Provided material:
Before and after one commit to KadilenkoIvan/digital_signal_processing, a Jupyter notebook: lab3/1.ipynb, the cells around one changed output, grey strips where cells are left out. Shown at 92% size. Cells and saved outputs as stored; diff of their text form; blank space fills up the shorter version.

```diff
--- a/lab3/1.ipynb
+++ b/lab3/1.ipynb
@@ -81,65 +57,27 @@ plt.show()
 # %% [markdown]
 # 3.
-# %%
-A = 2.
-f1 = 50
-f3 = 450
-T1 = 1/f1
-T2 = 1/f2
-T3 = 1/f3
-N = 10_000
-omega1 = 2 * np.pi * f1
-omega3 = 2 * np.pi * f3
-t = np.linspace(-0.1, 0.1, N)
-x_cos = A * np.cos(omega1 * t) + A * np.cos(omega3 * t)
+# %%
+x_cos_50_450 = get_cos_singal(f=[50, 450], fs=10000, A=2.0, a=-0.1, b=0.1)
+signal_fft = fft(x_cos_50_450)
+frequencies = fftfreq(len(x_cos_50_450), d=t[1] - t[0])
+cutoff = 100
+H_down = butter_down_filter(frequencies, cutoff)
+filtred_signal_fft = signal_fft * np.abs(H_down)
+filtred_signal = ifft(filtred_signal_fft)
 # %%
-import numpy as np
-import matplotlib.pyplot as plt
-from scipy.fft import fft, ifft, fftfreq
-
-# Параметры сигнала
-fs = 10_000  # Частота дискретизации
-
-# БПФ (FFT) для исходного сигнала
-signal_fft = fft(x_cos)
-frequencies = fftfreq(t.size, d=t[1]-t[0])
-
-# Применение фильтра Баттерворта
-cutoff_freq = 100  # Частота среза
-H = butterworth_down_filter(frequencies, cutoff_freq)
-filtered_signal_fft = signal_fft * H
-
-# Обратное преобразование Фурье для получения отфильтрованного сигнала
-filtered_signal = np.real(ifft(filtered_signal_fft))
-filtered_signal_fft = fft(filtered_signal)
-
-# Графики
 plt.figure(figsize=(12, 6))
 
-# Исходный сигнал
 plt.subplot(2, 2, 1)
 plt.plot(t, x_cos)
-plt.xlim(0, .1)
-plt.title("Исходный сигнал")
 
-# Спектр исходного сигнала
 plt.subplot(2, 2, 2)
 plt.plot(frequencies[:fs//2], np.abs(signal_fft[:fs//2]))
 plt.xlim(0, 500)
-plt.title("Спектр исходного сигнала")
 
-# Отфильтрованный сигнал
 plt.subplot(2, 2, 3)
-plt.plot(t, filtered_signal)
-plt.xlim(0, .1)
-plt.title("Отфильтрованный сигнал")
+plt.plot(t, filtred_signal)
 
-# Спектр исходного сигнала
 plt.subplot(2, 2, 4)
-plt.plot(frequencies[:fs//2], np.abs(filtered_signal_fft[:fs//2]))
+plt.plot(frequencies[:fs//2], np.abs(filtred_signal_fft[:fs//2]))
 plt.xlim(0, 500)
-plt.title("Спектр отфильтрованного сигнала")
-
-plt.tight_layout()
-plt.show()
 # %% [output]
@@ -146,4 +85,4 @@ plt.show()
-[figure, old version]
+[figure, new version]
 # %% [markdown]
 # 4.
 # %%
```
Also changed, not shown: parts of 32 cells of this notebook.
...
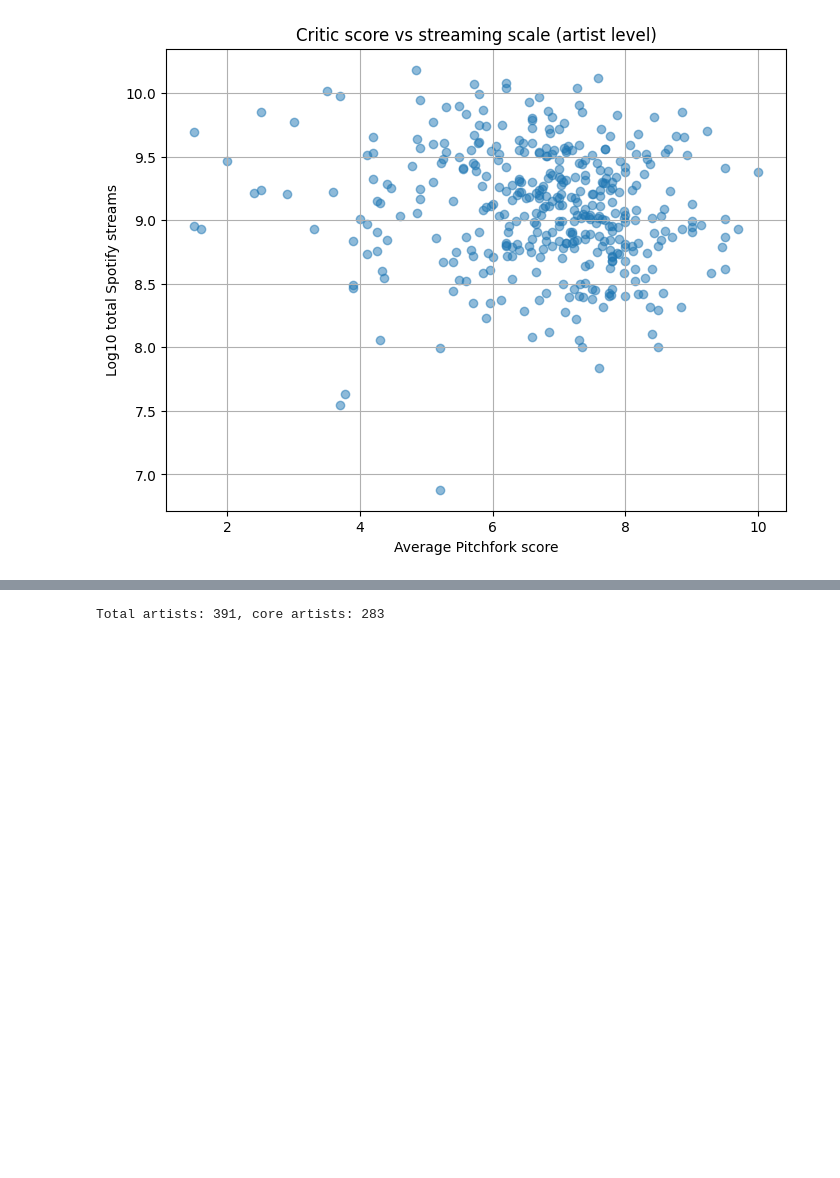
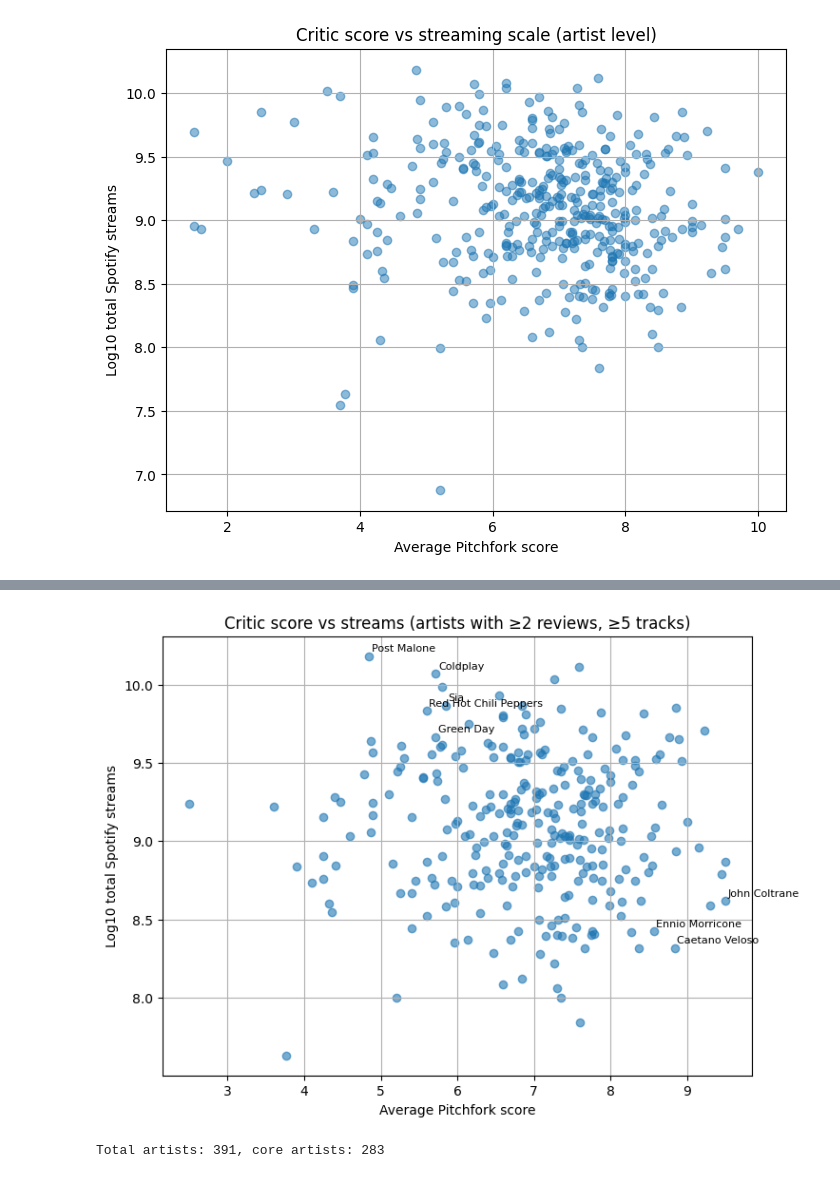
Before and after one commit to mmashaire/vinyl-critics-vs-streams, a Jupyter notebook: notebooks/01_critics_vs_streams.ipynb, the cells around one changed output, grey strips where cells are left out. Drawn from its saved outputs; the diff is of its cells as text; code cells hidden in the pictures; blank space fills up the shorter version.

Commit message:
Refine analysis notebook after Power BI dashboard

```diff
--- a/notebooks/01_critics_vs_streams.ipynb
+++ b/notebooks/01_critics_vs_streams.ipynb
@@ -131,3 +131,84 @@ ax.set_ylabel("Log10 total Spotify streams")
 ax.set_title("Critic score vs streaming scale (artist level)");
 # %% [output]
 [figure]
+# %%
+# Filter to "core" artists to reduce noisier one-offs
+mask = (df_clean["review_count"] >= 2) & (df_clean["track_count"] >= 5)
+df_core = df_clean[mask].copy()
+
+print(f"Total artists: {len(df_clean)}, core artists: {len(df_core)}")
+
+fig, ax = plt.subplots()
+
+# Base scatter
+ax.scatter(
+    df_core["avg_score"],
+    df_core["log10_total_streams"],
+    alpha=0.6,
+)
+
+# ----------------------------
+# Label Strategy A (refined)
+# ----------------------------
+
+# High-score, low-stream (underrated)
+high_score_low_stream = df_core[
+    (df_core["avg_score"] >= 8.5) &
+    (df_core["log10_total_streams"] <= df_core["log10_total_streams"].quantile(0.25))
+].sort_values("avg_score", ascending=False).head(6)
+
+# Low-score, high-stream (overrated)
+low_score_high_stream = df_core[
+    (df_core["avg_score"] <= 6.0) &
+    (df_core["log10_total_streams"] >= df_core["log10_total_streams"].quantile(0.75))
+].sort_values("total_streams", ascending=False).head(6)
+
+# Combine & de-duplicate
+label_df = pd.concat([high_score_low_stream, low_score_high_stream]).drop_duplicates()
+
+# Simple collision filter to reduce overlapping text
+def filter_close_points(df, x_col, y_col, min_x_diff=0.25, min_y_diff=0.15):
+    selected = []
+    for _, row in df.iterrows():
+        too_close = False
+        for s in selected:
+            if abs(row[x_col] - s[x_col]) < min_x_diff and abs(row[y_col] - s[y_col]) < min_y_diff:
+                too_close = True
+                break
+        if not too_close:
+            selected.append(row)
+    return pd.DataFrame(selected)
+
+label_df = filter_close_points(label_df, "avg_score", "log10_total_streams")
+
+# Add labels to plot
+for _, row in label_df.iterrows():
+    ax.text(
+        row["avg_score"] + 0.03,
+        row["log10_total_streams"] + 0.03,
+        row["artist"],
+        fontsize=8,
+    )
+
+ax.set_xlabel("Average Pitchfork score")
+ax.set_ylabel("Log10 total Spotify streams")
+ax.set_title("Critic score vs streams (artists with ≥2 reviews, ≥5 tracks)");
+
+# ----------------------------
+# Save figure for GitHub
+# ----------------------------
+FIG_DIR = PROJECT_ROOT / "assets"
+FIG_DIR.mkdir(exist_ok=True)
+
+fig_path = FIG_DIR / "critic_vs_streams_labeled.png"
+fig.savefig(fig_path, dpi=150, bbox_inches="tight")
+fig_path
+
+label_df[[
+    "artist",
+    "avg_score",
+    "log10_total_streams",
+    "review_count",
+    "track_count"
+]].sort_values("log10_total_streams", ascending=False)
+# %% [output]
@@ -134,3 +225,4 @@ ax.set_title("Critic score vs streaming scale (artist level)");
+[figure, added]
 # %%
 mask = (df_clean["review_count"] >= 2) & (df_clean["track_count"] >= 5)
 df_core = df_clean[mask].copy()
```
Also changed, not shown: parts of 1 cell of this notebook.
==
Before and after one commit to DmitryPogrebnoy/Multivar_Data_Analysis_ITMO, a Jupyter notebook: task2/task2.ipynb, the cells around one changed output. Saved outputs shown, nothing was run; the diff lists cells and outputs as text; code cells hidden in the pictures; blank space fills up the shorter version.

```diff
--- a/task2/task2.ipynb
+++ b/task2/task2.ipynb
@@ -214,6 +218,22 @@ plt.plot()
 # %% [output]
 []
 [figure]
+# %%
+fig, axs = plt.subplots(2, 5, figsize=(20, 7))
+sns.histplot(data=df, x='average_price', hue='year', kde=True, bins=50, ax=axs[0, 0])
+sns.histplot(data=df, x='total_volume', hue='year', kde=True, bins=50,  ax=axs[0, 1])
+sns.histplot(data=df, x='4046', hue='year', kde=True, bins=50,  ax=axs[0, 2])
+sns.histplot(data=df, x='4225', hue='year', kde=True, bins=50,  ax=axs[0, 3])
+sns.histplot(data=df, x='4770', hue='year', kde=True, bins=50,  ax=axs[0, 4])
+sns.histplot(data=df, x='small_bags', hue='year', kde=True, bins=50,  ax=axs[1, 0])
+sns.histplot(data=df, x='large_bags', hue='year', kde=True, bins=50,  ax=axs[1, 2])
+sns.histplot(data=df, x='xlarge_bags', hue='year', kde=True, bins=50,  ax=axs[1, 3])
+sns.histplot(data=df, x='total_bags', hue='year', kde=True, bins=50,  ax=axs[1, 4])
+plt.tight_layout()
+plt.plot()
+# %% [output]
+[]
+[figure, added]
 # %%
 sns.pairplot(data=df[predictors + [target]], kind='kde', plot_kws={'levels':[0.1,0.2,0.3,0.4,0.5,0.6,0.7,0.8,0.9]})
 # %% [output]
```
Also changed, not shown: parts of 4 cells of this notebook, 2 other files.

Task prompt:
Copy out each line of the listing that holds the string "False".

Solution below:
+].sort_values("avg_score", ascending=False).head(6)
+].sort_values("total_streams", ascending=False).head(6)
+        too_close = False
+]].sort_values("log10_total_streams", ascending=False)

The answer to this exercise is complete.